Entries taken from a collection
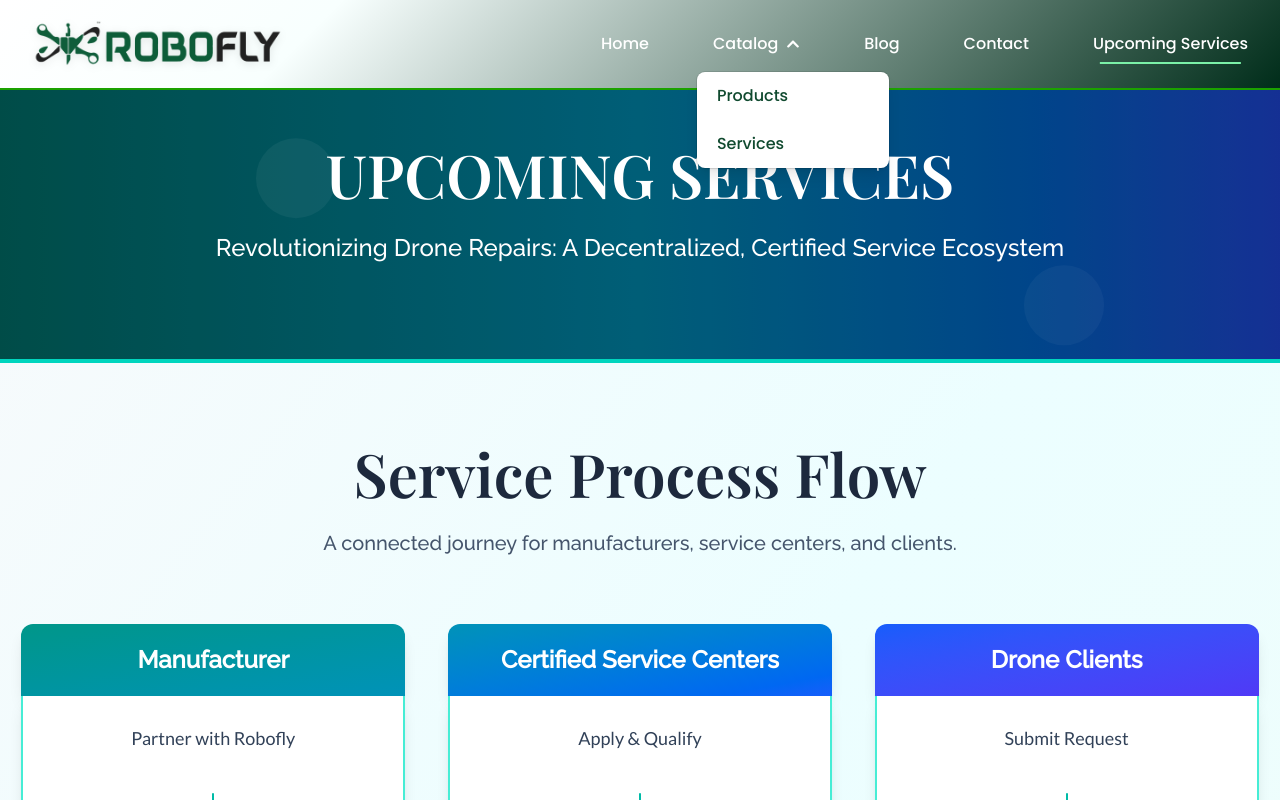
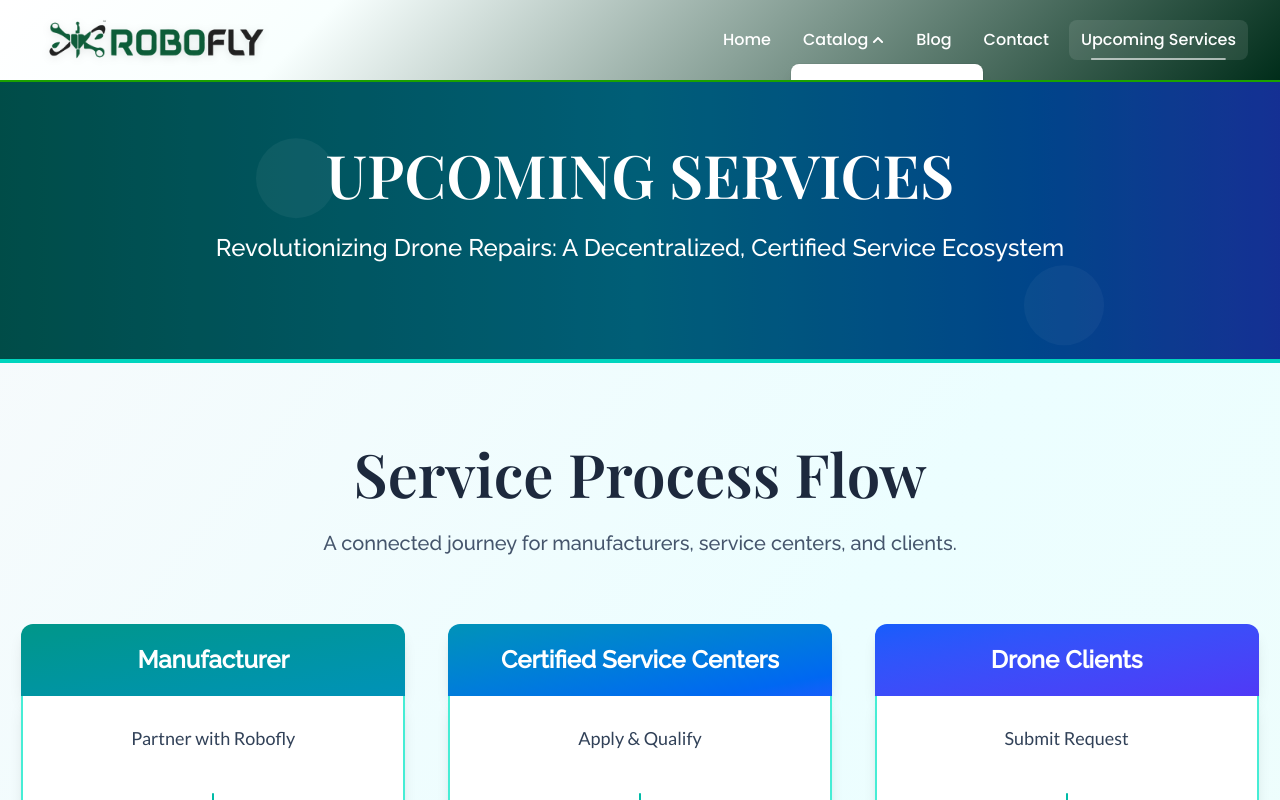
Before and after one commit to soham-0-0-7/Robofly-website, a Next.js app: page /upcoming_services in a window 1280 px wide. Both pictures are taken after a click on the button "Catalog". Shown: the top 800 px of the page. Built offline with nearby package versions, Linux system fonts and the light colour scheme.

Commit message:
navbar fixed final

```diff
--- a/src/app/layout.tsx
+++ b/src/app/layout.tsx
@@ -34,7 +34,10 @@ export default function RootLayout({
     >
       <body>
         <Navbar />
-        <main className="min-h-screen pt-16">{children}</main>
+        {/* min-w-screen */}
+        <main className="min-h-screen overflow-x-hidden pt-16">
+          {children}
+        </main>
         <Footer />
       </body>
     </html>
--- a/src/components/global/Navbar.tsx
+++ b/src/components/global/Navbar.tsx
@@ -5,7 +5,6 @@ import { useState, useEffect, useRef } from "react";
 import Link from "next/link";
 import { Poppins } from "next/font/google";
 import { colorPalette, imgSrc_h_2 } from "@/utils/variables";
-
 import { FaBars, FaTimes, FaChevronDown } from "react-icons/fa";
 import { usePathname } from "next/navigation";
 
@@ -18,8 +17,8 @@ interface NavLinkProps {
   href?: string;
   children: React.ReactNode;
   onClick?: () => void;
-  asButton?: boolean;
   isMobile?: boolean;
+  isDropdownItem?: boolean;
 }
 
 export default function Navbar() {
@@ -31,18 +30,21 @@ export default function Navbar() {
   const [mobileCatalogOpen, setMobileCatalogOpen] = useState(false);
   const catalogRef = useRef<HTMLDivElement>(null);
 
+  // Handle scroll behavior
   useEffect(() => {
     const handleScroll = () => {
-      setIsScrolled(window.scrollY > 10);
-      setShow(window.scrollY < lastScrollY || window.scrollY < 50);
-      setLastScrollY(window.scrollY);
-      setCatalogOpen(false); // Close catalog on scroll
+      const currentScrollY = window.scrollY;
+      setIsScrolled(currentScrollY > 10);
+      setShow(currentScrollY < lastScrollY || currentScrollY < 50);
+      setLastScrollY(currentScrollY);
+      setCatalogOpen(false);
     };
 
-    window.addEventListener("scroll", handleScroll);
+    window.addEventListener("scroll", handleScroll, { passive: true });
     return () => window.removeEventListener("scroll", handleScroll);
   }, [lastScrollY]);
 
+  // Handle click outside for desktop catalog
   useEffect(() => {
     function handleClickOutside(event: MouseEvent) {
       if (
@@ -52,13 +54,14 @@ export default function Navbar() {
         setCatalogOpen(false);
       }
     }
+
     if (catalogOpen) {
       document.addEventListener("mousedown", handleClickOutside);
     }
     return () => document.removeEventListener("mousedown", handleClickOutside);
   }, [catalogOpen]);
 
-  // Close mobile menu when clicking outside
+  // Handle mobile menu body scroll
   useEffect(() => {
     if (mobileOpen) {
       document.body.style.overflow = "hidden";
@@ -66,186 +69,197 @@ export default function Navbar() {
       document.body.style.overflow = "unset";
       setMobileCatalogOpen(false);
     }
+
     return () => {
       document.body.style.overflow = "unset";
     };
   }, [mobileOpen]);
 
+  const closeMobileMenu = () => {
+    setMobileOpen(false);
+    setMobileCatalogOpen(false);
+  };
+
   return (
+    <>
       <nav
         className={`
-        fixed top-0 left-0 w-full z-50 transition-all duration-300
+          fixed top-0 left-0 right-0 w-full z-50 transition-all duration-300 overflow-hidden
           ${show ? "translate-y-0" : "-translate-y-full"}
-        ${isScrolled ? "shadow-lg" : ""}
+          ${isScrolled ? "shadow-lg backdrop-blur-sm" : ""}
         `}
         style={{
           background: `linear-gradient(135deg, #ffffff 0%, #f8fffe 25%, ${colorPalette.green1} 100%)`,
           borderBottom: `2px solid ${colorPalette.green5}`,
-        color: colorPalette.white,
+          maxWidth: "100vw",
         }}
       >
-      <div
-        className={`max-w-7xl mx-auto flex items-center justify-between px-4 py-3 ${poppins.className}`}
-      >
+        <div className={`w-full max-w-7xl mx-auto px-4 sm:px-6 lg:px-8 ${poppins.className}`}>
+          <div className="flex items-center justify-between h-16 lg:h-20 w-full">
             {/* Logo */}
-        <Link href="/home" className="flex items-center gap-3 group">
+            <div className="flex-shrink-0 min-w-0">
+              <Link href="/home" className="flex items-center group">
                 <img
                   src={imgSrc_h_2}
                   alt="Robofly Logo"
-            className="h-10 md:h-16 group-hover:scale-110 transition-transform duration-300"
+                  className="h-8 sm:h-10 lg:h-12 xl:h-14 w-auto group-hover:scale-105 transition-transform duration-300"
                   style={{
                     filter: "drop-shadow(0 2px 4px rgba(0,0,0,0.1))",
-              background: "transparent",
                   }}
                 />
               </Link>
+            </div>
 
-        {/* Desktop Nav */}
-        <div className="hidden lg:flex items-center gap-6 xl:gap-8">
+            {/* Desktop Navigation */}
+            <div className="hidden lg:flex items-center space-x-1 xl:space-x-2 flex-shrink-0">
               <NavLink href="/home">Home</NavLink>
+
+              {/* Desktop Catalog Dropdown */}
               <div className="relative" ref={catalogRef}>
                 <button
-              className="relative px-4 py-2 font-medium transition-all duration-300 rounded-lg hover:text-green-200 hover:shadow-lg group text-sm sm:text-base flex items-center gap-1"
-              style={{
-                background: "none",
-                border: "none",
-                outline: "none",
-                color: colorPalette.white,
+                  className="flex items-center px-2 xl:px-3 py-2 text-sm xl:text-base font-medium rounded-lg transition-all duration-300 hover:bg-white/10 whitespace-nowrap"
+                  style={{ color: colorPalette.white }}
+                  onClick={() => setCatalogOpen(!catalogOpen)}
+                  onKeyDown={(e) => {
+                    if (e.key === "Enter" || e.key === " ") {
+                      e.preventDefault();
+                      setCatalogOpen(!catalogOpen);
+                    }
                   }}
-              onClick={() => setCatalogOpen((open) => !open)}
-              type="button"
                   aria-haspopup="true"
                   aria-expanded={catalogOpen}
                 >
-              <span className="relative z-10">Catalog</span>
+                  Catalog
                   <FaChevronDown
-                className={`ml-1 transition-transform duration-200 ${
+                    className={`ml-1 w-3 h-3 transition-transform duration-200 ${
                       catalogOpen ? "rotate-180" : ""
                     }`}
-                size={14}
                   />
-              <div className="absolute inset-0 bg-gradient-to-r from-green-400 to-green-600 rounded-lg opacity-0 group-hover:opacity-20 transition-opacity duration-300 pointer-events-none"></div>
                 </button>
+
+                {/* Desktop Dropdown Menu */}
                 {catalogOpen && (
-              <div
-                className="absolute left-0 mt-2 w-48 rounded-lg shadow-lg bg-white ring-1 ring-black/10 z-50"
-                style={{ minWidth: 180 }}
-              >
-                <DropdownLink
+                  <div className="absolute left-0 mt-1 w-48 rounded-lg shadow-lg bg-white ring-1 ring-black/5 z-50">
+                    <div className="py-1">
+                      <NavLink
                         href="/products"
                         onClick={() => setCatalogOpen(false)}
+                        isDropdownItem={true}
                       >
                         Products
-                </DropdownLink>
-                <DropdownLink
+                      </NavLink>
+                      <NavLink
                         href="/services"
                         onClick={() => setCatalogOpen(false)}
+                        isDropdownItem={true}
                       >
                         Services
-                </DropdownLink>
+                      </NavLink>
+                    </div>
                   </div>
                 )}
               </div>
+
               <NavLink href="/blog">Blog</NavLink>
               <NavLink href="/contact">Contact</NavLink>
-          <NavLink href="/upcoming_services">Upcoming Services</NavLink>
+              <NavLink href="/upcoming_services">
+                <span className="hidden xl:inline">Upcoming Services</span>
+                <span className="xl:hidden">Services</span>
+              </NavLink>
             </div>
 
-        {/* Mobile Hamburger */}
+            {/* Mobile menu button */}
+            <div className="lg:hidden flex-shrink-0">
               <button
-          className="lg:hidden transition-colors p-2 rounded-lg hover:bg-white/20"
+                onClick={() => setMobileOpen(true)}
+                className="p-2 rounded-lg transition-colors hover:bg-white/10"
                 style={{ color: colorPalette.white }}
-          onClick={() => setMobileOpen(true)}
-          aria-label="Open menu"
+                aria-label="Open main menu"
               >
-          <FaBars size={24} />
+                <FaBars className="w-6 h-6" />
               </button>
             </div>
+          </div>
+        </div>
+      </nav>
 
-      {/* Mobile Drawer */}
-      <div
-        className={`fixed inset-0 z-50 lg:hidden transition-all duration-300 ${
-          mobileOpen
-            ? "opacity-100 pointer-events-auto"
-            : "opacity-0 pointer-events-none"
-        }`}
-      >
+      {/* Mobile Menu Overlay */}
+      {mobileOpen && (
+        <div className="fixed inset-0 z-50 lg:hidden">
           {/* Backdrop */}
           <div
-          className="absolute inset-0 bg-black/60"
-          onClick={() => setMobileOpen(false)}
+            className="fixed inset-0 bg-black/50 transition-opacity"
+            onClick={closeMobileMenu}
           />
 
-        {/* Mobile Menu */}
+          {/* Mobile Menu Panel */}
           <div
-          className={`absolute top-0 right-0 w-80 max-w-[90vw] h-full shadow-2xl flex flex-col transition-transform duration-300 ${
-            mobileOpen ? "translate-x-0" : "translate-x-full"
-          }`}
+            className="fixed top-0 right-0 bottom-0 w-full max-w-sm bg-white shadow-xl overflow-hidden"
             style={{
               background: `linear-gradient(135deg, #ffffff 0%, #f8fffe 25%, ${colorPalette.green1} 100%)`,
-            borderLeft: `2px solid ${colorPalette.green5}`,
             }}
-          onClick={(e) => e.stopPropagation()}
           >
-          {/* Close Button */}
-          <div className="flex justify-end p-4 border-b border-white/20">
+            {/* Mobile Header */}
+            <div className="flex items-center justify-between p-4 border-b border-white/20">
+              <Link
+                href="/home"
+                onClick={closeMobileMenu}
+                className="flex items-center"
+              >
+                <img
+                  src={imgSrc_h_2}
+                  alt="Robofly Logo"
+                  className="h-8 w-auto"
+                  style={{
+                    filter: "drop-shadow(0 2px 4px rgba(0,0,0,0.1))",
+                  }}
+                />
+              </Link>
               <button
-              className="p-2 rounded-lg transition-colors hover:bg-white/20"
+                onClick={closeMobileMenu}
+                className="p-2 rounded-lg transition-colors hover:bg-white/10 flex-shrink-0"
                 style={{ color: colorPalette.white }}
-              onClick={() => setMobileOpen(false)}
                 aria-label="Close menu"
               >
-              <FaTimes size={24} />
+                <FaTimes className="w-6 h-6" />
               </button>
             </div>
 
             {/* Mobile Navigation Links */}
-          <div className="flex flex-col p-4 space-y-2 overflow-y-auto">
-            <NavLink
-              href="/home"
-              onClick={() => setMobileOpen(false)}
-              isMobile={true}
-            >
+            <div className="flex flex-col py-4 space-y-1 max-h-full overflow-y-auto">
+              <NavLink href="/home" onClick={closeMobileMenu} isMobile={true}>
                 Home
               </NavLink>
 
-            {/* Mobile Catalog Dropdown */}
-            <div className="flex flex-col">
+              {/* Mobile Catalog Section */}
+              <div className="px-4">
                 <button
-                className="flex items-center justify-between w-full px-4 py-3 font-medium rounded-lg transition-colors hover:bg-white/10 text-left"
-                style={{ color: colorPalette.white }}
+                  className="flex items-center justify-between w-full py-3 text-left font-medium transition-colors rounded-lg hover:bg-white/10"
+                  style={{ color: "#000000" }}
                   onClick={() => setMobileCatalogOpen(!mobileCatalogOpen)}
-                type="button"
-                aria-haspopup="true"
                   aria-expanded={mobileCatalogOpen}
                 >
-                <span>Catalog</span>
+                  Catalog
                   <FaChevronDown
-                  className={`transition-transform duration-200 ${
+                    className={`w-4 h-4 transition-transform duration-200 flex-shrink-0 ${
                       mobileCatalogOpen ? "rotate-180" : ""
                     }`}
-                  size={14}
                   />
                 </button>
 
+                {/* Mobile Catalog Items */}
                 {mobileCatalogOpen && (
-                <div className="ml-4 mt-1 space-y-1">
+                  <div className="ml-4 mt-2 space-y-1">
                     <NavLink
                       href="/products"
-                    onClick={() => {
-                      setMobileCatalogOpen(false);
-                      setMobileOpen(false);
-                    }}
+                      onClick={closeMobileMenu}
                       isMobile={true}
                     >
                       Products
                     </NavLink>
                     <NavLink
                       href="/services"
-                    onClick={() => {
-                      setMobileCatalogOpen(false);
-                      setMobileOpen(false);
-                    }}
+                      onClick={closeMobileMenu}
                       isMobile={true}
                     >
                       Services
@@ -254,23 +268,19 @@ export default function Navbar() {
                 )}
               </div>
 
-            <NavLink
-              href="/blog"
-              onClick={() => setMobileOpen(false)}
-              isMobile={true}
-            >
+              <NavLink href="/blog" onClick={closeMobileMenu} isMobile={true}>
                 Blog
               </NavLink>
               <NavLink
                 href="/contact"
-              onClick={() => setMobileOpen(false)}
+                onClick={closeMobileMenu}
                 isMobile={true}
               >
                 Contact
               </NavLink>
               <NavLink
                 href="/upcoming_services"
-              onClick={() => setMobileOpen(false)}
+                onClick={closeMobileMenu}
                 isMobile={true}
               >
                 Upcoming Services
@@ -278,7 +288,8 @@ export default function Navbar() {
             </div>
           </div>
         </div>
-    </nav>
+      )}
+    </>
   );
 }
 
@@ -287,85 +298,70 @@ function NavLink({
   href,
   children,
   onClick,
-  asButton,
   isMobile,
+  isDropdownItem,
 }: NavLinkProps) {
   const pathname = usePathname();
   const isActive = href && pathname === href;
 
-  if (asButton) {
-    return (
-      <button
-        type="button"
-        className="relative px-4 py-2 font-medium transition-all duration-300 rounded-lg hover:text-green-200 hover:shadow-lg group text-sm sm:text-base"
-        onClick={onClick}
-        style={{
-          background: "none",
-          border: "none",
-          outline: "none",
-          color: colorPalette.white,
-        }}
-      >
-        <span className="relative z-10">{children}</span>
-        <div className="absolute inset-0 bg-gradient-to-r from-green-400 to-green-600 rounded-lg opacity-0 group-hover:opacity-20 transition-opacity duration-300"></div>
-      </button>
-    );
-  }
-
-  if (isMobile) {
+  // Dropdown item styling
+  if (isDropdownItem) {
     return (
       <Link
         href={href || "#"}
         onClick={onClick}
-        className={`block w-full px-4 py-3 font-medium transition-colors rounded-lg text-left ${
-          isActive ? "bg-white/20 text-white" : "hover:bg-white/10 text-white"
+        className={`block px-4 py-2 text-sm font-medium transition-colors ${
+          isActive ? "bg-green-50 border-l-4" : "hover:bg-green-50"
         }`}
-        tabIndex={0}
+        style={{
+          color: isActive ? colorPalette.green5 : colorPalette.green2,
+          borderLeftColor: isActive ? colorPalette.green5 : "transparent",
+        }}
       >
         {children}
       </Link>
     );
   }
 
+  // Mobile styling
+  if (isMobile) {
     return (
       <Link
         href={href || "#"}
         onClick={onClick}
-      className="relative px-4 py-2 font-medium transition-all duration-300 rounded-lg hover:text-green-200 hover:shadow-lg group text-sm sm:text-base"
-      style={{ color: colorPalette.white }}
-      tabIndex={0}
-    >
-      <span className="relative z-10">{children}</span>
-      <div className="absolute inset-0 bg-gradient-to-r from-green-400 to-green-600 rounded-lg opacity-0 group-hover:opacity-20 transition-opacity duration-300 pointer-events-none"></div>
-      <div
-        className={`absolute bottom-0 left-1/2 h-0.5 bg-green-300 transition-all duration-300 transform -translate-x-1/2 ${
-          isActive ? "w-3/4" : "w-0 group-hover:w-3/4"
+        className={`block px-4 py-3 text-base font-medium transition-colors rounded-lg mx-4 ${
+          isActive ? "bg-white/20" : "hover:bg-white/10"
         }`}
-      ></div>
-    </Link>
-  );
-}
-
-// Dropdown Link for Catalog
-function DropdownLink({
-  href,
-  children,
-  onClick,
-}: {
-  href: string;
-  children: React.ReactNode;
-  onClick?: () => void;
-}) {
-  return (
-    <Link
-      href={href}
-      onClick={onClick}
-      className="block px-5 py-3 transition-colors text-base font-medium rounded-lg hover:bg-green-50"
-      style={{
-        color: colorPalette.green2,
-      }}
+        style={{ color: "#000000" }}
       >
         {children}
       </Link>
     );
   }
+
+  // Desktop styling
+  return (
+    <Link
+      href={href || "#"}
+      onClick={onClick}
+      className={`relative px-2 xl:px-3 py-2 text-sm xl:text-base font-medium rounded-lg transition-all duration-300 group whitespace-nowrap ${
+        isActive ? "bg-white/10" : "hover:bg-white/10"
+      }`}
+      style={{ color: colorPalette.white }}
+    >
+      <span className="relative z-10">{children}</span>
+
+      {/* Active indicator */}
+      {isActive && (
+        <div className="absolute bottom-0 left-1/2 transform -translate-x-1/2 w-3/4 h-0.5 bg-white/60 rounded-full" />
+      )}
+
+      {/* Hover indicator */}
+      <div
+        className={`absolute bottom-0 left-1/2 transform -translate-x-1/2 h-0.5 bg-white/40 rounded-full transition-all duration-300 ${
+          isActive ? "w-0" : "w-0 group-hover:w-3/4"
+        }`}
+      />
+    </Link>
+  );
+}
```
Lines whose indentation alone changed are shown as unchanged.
* * *
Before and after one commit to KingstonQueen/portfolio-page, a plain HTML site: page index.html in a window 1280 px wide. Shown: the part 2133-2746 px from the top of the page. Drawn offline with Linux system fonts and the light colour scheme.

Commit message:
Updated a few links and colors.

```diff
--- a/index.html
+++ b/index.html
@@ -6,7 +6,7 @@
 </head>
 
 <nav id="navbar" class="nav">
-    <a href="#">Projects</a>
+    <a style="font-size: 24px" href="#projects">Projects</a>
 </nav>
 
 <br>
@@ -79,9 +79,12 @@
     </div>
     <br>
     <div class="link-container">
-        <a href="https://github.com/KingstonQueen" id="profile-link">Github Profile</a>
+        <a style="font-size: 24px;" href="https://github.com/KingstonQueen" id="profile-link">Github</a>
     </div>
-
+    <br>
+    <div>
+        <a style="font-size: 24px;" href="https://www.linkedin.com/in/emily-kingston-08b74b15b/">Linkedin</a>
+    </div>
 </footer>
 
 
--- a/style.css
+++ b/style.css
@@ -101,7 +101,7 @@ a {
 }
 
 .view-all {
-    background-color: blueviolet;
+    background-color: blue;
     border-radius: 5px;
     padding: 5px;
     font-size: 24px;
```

» Work order
In the entries above, find each line containing the string "const" and copy it.

» Solution
   const [mobileCatalogOpen, setMobileCatalogOpen] = useState(false);
   const catalogRef = useRef<HTMLDivElement>(null);
     const handleScroll = () => {
+      const currentScrollY = window.scrollY;
+  const closeMobileMenu = () => {
   const pathname = usePathname();
   const isActive = href && pathname === href;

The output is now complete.